Maritime forces from Australia, Japan, Republic of Korea, and the United States met in the waters off the eastern coast of Australia to conduct cooperative maritime exercise Pacific Vanguard (PACVAN) 2021 beginning July 5. The Royal Australian Navy is hosting this year’s exercise, demonstrating shared trust and cooperation amongst the four nations. PACVAN is an opportunity for the four Indo-Pacific navies to strengthen their skills in maritime operations including anti-submarine warfare, air warfare, live-fire missile events, and advanced maneuvering scenarios.
“Exercise Pacific Vanguard builds on the strong and longstanding relationship between the Royal Australian and United States navies and reflects our shared commitment to robust navy-to-navy relationships across the region,” said Cmdr. Aaron Cox, commanding officer, HMAS Brisbane. “Our fleet has enjoyed multiple chances to work with the United States Navy this year and the crew of Brisbane is eager to test their skills with USS Rafael Peralta and show how our capabilities combine.

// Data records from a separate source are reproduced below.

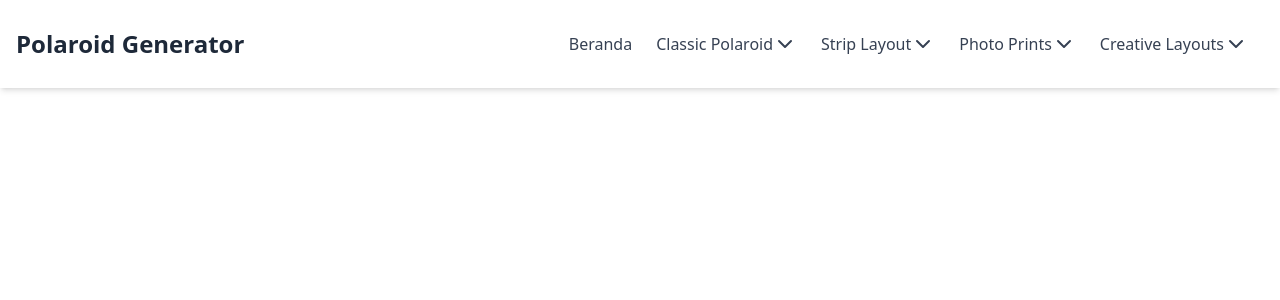
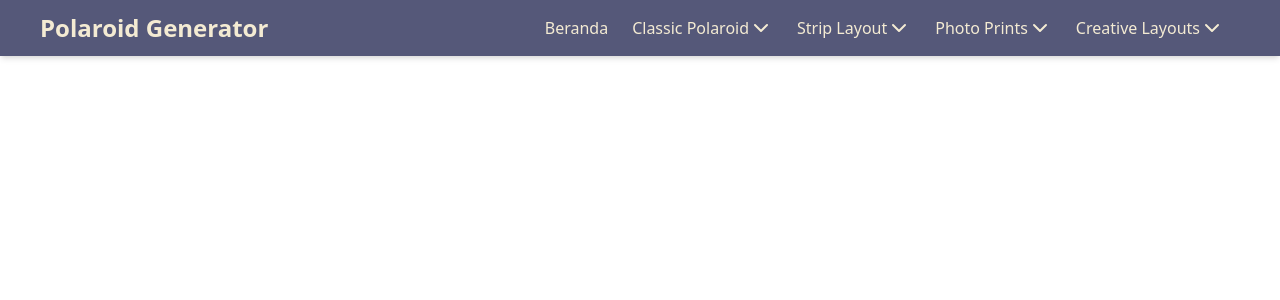
Before and after one commit to mkeyzxi/PolaroWeb, a React (Vite) app: page / in a window 1280 px wide. Shown: the top 300 px of the page. Built offline with nearby package versions, Linux system fonts and the light colour scheme.

Commit message:
color: mengganti warna jadi warna utama

```diff
--- a/src/layouts/Footer.tsx
+++ b/src/layouts/Footer.tsx
@@ -1,5 +1,9 @@
 const Footer = () => {
-	return "this is Footer";
-}
+	return (
+		<footer className="bg-[#555879] text-[#F4EBD3] text-center p-4">
+			<p>this is Footer</p>
+		</footer>
+	);
+};
 
 export default Footer;
--- a/src/layouts/Header.tsx
+++ b/src/layouts/Header.tsx
@@ -1,15 +1,14 @@
 type NavPropsType = {
 	children?: React.ReactNode;
-}
+};
 
-const Header = (props: NavPropsType) => {
-	const { children} = props;
+const Header = ({ children }: NavPropsType) => {
 	return (
-		<header className="bg-white shadow-md p-4 flex flex-row items-center w-full justify-between">
-			<h1 className="text-2xl font-bold text-gray-800">Polaroid Generator</h1>
+		<header className="bg-[#555879] shadow-md px-10 flex flex-row items-center w-full justify-between">
+			<h1 className="text-2xl font-bold text-[#F4EBD3]">Polaroid Generator</h1>
 			{children}
 		</header>
 	);
-}
+};
 
 export default Header;
--- a/src/layouts/ListNav.tsx
+++ b/src/layouts/ListNav.tsx
@@ -1,29 +1,31 @@
+import { ChevronDown } from "lucide-react";
 
-import { ChevronDown } from "lucide-react";
 type ListNavPropsType = {
-	menu: string,
+	menu: string;
 	subMenu: string[];
-}
+};
 
-const ListNav = (props: ListNavPropsType) => {
-
-	const { menu, subMenu } = props;
+const ListNav = ({ menu, subMenu }: ListNavPropsType) => {
 	return (
-		<li className="relative group" >
-
-			<button className={`hover:text-indigo-600 flex`}>{menu}<ChevronDown /></button>
-			<ul className="absolute hidden group-hover:block bg-white shadow-lg p-3 rounded-lg">
-				{/* <li><a href="#" className="block px-4 py-2 hover:bg-gray-100">{subMenu}</a></li>
-				<li><a href="#" className="block px-4 py-2 hover:bg-gray-100">{subMenu}</a></li>
-				<li><a href="#" className="block px-4 py-2 hover:bg-gray-100">{subMenu}</a></li> */}
-
-				{subMenu.map((e, index) => {
-					return (<li key={index}><a href="#" className="block px-4 py-2 hover:bg-gray-100">{e}</a></li>
-					)
-				})}
+		<li className="relative group">
+			<button className="flex hover:text-[#DED3C4]">
+				{menu}
+				<ChevronDown />
+			</button>
+			<ul className="absolute hidden group-hover:block bg-[#98A1BC] shadow-lg p-3 rounded-lg">
+				{subMenu.map((e, index) => (
+					<li key={index}>
+						<a
+							href="#"
+							className="block px-4 py-2 text-[#F4EBD3] hover:bg-[#DED3C4] hover:text-[#555879] rounded-md"
+						>
+							{e}
+						</a>
+					</li>
+				))}
 			</ul>
 		</li>
-	)
-}
+	);
+};
 
 export default ListNav;
--- a/src/layouts/Nav.tsx
+++ b/src/layouts/Nav.tsx
@@ -1,62 +1,11 @@
-
 import ListNav from "./ListNav";
 
-// const Nav = () => {
-// 	return (
-// 		<nav className="p-4">
-// 			<ul className="flex gap-6 text-gray-700 font-medium">
-// 				<li className="relative group">
-// 					<button className="hover:text-indigo-600 flex ">ClassNameic Polaroid <ChevronDown /></button>
-// 					<ul className="absolute hidden group-hover:block bg-white shadow-lg p-3 rounded-lg">
-// 						<li><a href="#" className="block px-4 py-2 hover:bg-gray-100">Square</a></li>
-// 						<li><a href="#" className="block px-4 py-2 hover:bg-gray-100">Wide</a></li>
-// 						<li><a href="#" className="block px-4 py-2 hover:bg-gray-100">Mini</a></li>
-// 					</ul>
-// 				</li>
-// 				<li className="relative group">
-// 					<button className="hover:text-indigo-600 flex">Strip Layout <ChevronDown /></button>
-// 					<ul className="absolute hidden group-hover:block bg-white shadow-lg p-3 rounded-lg">
-// 						<li><a href="#" className="block px-4 py-2 hover:bg-gray-100">3 Strip</a></li>
-// 						<li><a href="#" className="block px-4 py-2 hover:bg-gray-100">4 Strip</a></li>
-// 					</ul>
-// 				</li>
-// 				<li className="relative group">
-// 					<button className="hover:text-indigo-600 flex">Photo Prints <ChevronDown /></button>
-// 					<ul className="absolute hidden group-hover:block bg-white shadow-lg p-3 rounded-lg">
-// 						<li><a href="#" className="block px-4 py-2 hover:bg-gray-100">2R</a></li>
-// 						<li><a href="#" className="block px-4 py-2 hover:bg-gray-100">3R</a></li>
-// 						<li><a href="#" className="block px-4 py-2 hover:bg-gray-100">4R</a></li>
-// 					</ul>
-// 				</li>
-// 				<li className="relative group">
-// 					<button className="hover:text-indigo-600 flex">Creative Layouts <ChevronDown /></button>
-// 					<ul className="absolute hidden group-hover:block bg-white shadow-lg p-3 rounded-lg">
-// 						<li><a href="#" className="block px-4 py-2 hover:bg-gray-100">Snapshot A</a></li>
-// 						<li><a href="#" className="block px-4 py-2 hover:bg-gray-100">Skapshota</a></li>
-// 						<li><a href="#" className="block px-4 py-2 hover:bg-gray-100">Tiny</a></li>
-// 						<li><a href="#" className="block px-4 py-2 hover:bg-gray-100">Sovare</a></li>
-// 					</ul>
-// 				</li>
-// 			</ul>
-// 		</nav>
-// 	);
-// }
-
-// export default Nav;
-
-// import { ChevronDown } from "lucide-react";
-
-
-// import { useState } from "react";
 const Nav = () => {
-	// const [active, setActive] = useState(false);
-	// {console.log(active)}
 	return (
-		<nav className="p-4">
-			<ul className="flex gap-6 text-gray-700 font-medium">
-				<li className="relative group" >
-
-					<button className={`hover:text-indigo-600 flex`}>Beranda</button>
+		<nav className="p-4 bg-[#555879]">
+			<ul className="flex gap-6 font-medium text-[#F4EBD3]">
+				<li className="relative group">
+					<button className="flex hover:text-[#DED3C4]">Beranda</button>
 				</li>
 				<ListNav menu="Classic Polaroid" subMenu={["Square", "Wide", "Mini"]} />
 				<ListNav menu="Strip Layout" subMenu={["3 Strip", "4 Strip"]} />
@@ -65,6 +14,6 @@ const Nav = () => {
 			</ul>
 		</nav>
 	);
-}
+};
 
 export default Nav;
```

Representing Australia are the Royal Australian Navy Hobart-class destroyer HMAS Brisbane (DDG 41), Collins-class submarine HMAS Rankin (SSG 78), and aircraft from the Royal Australian Air Force. Representing the U.S. Navy is the newest addition to Destroyer Squadron (DESRON) 15, Arleigh Burke-class guided-missile destroyer USS Raphael Peralta (DDG 115). The Republic of Korea (ROK) Navy Chungmugong Yi Sun-sin-class destroyer ROKS Wang Geon (DDH 978) participated in the exercise.

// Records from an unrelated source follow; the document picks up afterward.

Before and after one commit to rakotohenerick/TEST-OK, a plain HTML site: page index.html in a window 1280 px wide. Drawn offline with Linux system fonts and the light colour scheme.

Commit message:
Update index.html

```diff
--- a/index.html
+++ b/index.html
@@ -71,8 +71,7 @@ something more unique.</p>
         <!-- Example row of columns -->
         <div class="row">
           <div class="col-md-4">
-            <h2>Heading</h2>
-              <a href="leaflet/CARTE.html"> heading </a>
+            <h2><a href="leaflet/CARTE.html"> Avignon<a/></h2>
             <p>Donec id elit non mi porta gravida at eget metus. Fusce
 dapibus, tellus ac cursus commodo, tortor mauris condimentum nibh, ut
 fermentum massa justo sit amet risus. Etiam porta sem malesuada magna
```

The Royal Australian Navy HMAS Brisbane initiated the combined firepower with the launch of an Evolved Sea Sparrow Missile (ESSM). This was followed by missile firings from JS Makinami and USS Rafael Peralta. The ships operated as a task group led by ROKS Wang Geon, which included the Australian submarine HMAS Rankin. As well as the live-missile firings, the four partner nations are conducting a range of training activities, including surface warfare, anti-submarine warfare and ship-to-ship communications.